Saturday, May 3, 2014

Planning Your Garden

Thinking of starting a garden but don't know how to start? You start with a plan.

For me, choosing the location was easy. I knew exactly where my garden was going to be planted. Our Southern California home had a sand patch next to our parking area where our above ground pool once stood. It was a dead zone; sand 6 inches deep and heavily compacted by the weight of the water. The pool had been removed a few years before and the area looked like a scar in the yard. It begged for a garden.
Breaking ground, facing southeast
March 24, 2013
It took some planning to bring it together. I looked at lots of garden pictures online. Then I measured my available space and started drawing plans to scale.

Here are some thoughts on planning your garden.

You need at least 6-8 hours of direct sunshine for most vegetables. If you don't have a space with full sun, you might consider a salad garden of lettuce and spinach which will grow with less sun.

My beds run southeast-northwest because the space was already defined by the pavement. Many people believe it is best if beds run north south to maximize sun exposure. In general, you want to arrange your garden so that the tallest plants in the bed are on the north side so that they do not shade the other plants.

Consider your water source. The closer you are to your water source the easier it will be. How will you be watering? My first garden in my previous home was hand watered. It suffered due to my busy schedule. Living in this hot climate, regular watering is essential. Now I use soaker hoses connected to a battery-operated timer so I don't need a source of electricity to power the timer. A hose runs from the timer to the faucet. (You can see the timer and hoses in the final photo of this post.) I find this system works wonderfully in my garden. The soaker hoses limit water loss due to run-off and evaporation. This is critical in our area which is in a drought.

It is nice to have the garden close to the kitchen for meal prep. A clear path to the garden is especially nice as you might find yourself walking out there in the dark to get herbs, etc.

To fence or not? I have a dog so a fence was essential. Think about how you can use current hardscape to your advantage.

Chose a level area to avoid problems with water run-off.

Avoid planting your garden near a tree which can deplete the soil of nutrients.

Raised Beds
You can till the existing soil or build raised beds. There are many benefits of raised beds: they provide better drainage, allow cold soil to warm more rapidly in spring, they keep pathway weeds and gravel out of the garden, they reduce strain on the back during gardening, and they look nice. I chose raised beds.

Will you be feeding your family or the neighborhood? No family of 4 needs more than one zucchini plant. Trust me on that one. Consider starting small with a vision for expansion. It is amazing how much food can be grown in a small space, and you don't want to be overwhelmed by too large a plot.

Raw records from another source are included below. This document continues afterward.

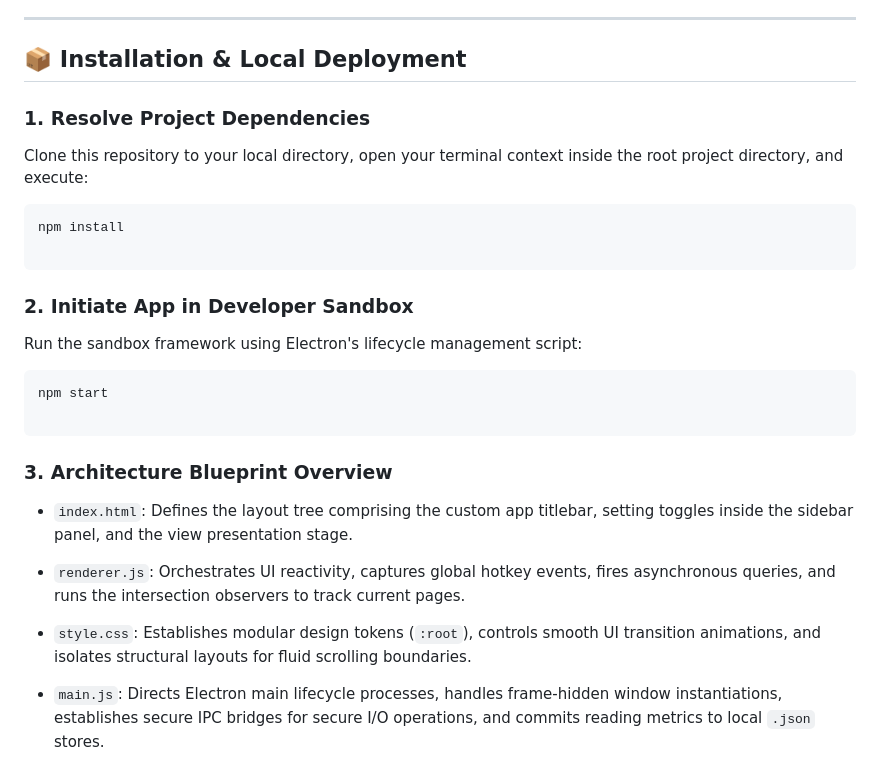
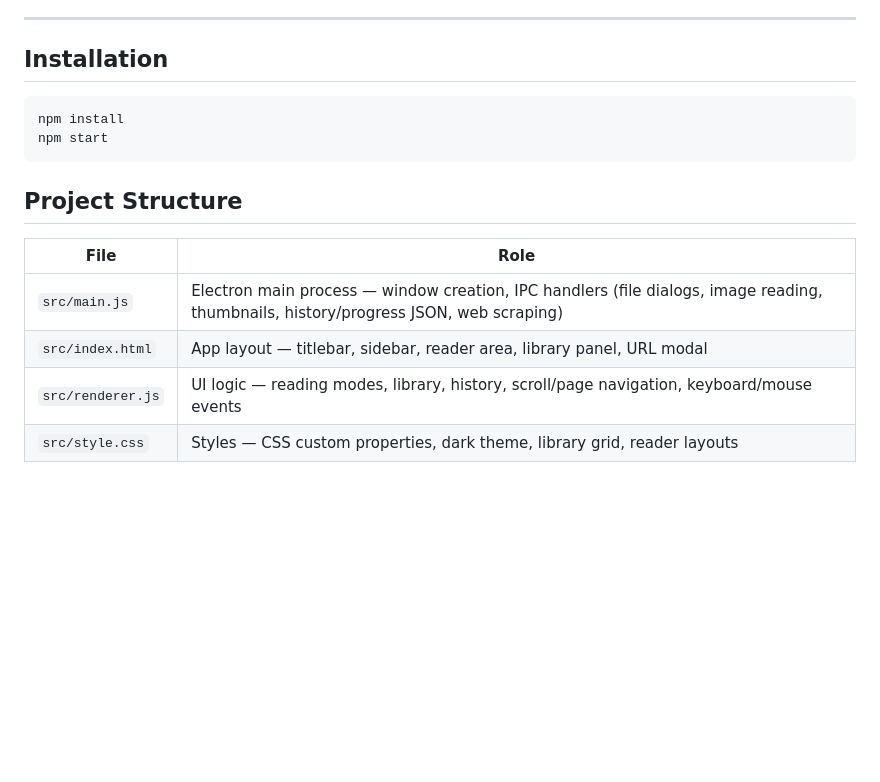
Before and after one commit to CPhuongg/cd-comic-reader, a Markdown page: README.MD, the part around one of its changes. Drawn GitHub-style; blank space fills up the shorter version.

````diff
--- a/README.MD
+++ b/README.MD
@@ -58,33 +64,18 @@ Local display images in comic style
 
 ---
 
-## 📦 Installation & Local Deployment
+## Installation
 
-### 1. Resolve Project Dependencies
-Clone this repository to your local directory, open your terminal context inside the root project directory, and execute:
 ```bash
 npm install
-
+npm start
 ```
 
-### 2. Initiate App in Developer Sandbox
+## Project Structure
 
-Run the sandbox framework using Electron's lifecycle management script:
-
-```bash
-npm start
-
-```
-
-### 3. Architecture Blueprint Overview
-
-* `index.html`: Defines the layout tree comprising the custom app titlebar, setting toggles inside the sidebar panel, and the view presentation stage.
-
-
-* `renderer.js`: Orchestrates UI reactivity, captures global hotkey events, fires asynchronous queries, and runs the intersection observers to track current pages.
-
-
-* `style.css`: Establishes modular design tokens (`:root`), controls smooth UI transition animations, and isolates structural layouts for fluid scrolling boundaries.
-
-
-* `main.js`: Directs Electron main lifecycle processes, handles frame-hidden window instantiations, establishes secure IPC bridges for secure I/O operations, and commits reading metrics to local `.json` stores.
+| File | Role |
+|------|------|
+| `src/main.js` | Electron main process — window creation, IPC handlers (file dialogs, image reading, thumbnails, history/progress JSON, web scraping) |
+| `src/index.html` | App layout — titlebar, sidebar, reader area, library panel, URL modal |
+| `src/renderer.js` | UI logic — reading modes, library, history, scroll/page navigation, keyboard/mouse events |
+| `src/style.css` | Styles — CSS custom properties, dark theme, library grid, reader layouts |
````
Also changed, not shown: other parts of README.MD (+47 -41 lines).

My beds are 12 ft x 4 ft. I made them 4 ft wide so that I can reach to the middle of each bed from either side. This way I never need to step in the soil. I wanted the most square feet of garden bed and the least amount of space used for pathways, so my beds are long. I have 4 beds and room for 2 more. It seems like the perfect amount of space for us. It's more than enough food for a family of 4 and yet not too big to be daunting.

It is ideal to have access from all sides of the bed so that you don't have to step in the bed. My fences are removable so I can reach the beds from all sides and don't need a path between the pavement and the bed.

If you have more than one bed, the paths between them need to be wide enough to maneuver with a wheel barrel. Mine are 26 inches wide and that seems to be working well.
May 5, 2013
With some planning and work, in a few short months you can have this.
June 15, 2013
Let the planning begin!!

No comments:

Post a Comment